• _Instructions for the task_
What lines of the data below hold the string "exists"? Copy each one.
<<<<
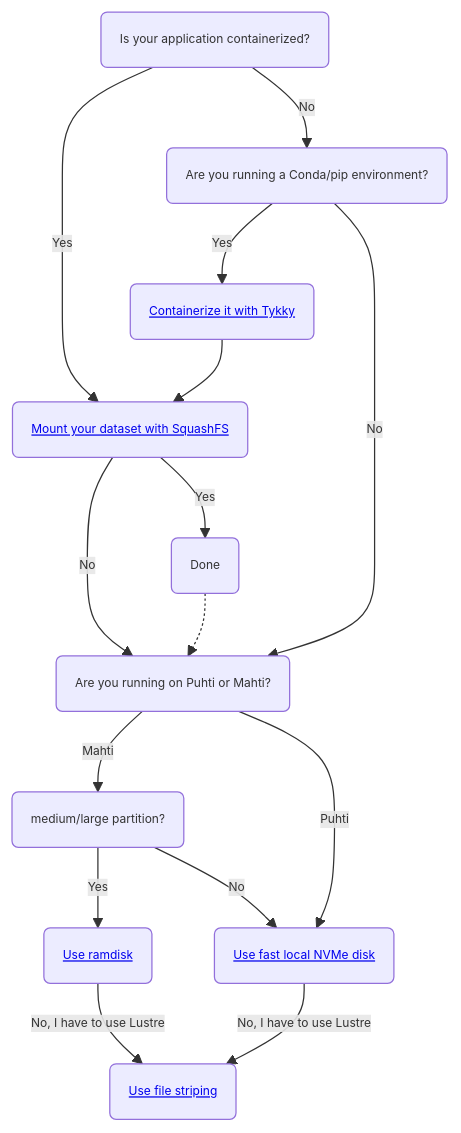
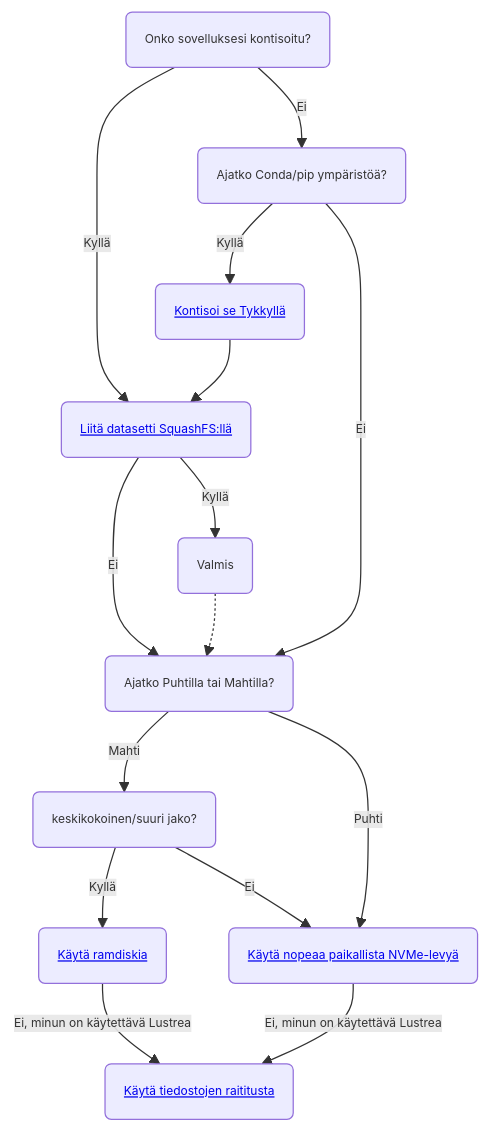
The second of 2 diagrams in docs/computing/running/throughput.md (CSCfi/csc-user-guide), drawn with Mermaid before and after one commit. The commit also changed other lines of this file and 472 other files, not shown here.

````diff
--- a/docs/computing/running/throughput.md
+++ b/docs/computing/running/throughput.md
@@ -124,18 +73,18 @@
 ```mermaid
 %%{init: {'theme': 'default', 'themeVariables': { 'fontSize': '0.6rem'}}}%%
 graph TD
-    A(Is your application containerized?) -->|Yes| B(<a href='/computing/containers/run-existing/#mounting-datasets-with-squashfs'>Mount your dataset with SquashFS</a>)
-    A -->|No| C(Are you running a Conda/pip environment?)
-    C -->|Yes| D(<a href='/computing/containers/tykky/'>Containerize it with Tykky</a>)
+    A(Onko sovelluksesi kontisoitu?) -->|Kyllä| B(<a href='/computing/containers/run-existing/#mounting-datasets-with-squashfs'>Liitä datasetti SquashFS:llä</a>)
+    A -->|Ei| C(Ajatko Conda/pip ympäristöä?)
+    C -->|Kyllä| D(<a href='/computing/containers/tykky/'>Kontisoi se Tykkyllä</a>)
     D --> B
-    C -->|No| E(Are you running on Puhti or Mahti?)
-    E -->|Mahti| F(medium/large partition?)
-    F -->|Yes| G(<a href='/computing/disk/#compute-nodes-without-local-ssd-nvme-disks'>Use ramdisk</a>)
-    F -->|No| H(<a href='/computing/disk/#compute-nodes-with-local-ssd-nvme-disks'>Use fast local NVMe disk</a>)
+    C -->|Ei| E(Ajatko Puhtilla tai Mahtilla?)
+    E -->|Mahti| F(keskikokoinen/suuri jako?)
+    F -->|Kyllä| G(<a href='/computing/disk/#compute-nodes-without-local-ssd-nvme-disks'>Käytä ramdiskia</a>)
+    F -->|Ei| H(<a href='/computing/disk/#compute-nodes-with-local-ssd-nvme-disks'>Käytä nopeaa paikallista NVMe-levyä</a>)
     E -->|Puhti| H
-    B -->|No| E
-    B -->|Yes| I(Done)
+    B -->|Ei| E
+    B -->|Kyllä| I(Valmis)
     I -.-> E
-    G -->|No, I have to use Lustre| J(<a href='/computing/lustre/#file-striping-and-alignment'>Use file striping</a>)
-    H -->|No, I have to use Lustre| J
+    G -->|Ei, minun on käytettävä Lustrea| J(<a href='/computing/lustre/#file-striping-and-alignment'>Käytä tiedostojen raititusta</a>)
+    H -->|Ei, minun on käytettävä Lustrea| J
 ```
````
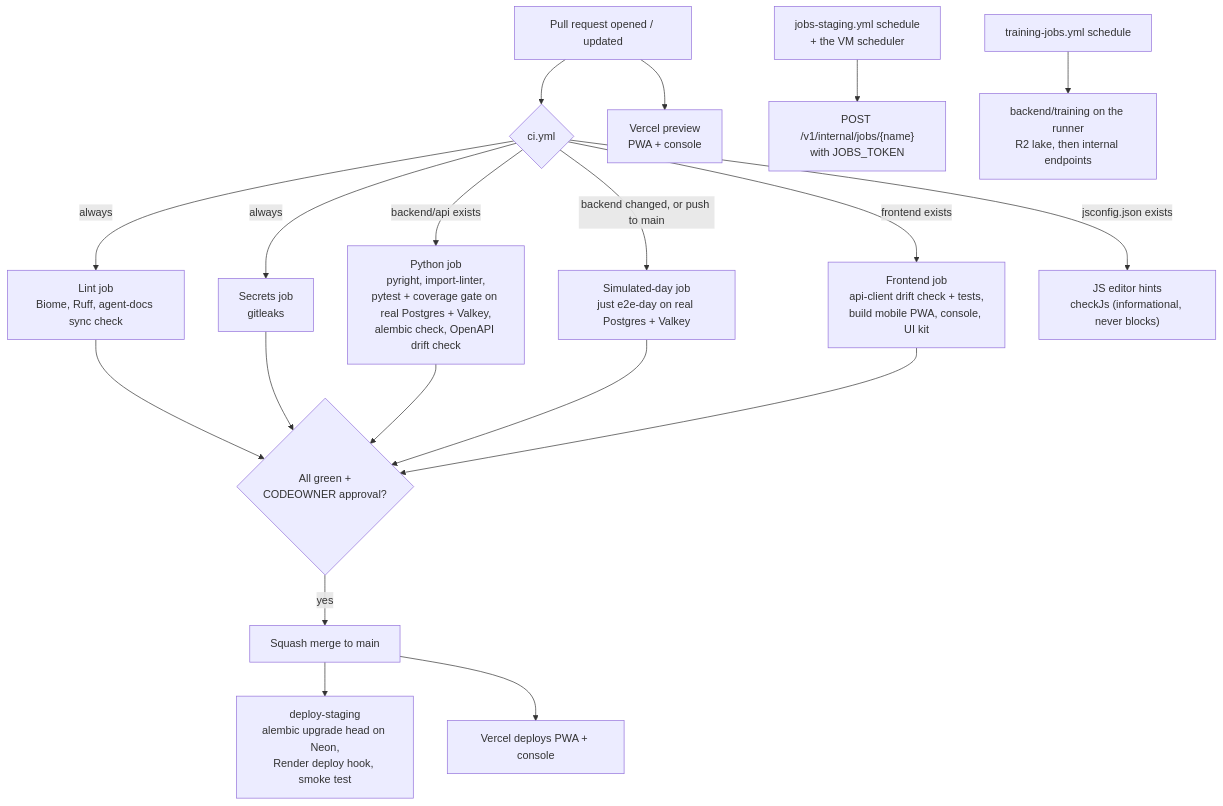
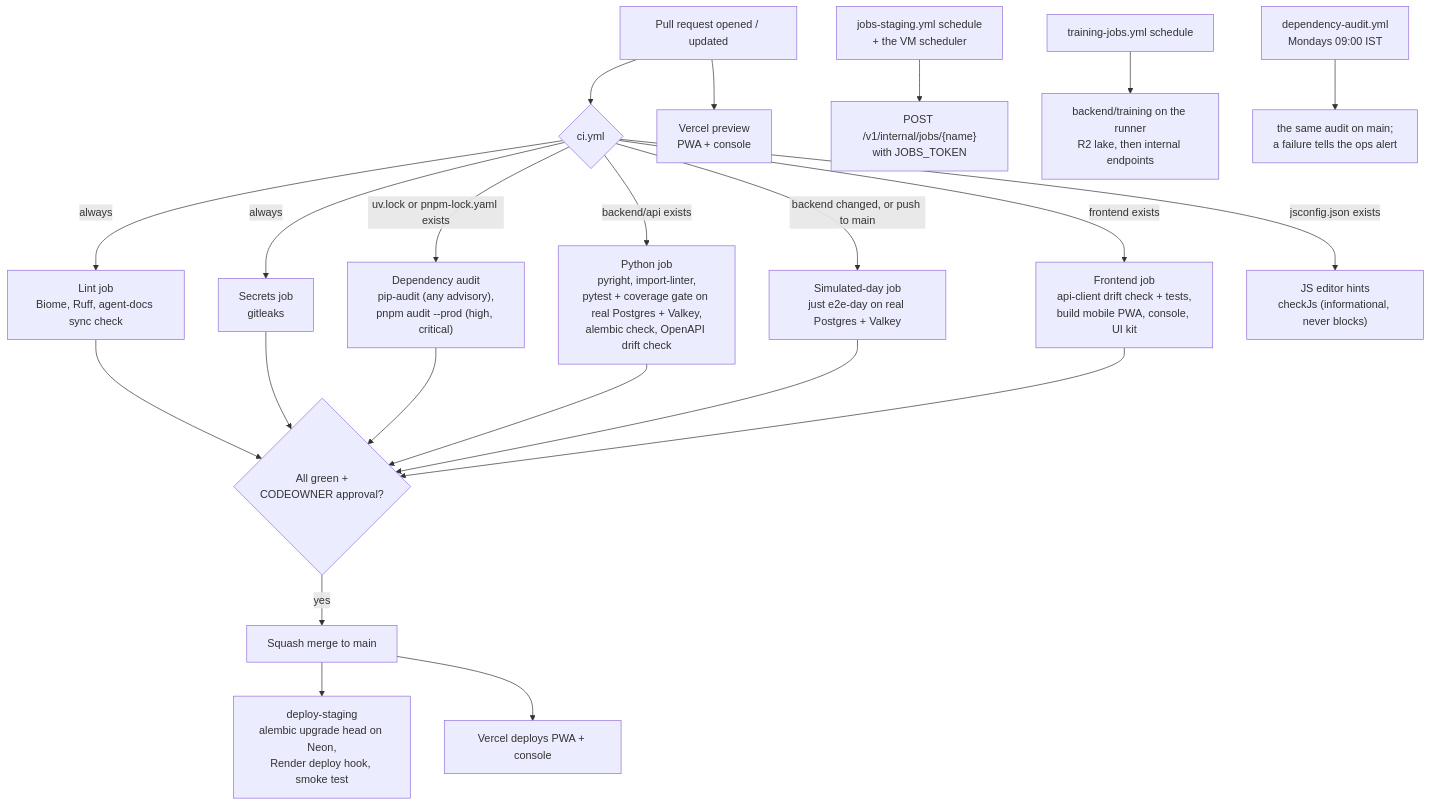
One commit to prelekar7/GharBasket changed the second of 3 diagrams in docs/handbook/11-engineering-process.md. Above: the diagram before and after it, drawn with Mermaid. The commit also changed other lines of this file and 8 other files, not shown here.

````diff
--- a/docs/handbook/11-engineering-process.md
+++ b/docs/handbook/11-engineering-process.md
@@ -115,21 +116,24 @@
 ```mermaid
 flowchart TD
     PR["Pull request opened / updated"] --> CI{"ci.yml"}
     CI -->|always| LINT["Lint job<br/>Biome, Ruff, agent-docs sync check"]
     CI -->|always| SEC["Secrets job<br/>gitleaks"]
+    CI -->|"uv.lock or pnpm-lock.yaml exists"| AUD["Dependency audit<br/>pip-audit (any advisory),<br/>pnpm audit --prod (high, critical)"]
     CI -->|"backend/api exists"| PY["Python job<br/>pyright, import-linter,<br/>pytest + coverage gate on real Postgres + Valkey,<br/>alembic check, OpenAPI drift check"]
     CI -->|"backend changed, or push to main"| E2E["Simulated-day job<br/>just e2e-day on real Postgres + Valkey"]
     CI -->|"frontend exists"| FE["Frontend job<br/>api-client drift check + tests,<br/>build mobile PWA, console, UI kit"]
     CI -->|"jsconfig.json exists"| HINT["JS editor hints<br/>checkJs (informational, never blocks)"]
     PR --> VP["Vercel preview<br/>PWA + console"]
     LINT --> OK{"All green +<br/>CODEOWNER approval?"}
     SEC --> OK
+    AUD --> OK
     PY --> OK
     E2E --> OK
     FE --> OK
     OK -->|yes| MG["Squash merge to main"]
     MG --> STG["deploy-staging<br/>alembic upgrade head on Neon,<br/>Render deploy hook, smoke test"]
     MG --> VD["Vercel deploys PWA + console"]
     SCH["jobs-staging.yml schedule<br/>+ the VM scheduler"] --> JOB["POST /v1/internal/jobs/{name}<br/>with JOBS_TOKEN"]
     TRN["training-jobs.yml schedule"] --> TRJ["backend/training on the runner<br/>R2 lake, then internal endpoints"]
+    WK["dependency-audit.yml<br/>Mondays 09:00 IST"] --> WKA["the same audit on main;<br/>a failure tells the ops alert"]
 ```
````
>>>>
• _Written answer_
+    CI -->|"uv.lock or pnpm-lock.yaml exists"| AUD["Dependency audit<br/>pip-audit (any advisory),<br/>pnpm audit --prod (high, critical)"]
     CI -->|"backend/api exists"| PY["Python job<br/>pyright, import-linter,<br/>pytest + coverage gate on real Postgres + Valkey,<br/>alembic check, OpenAPI drift check"]
     CI -->|"frontend exists"| FE["Frontend job<br/>api-client drift check + tests,<br/>build mobile PWA, console, UI kit"]
     CI -->|"jsconfig.json exists"| HINT["JS editor hints<br/>checkJs (informational, never blocks)"]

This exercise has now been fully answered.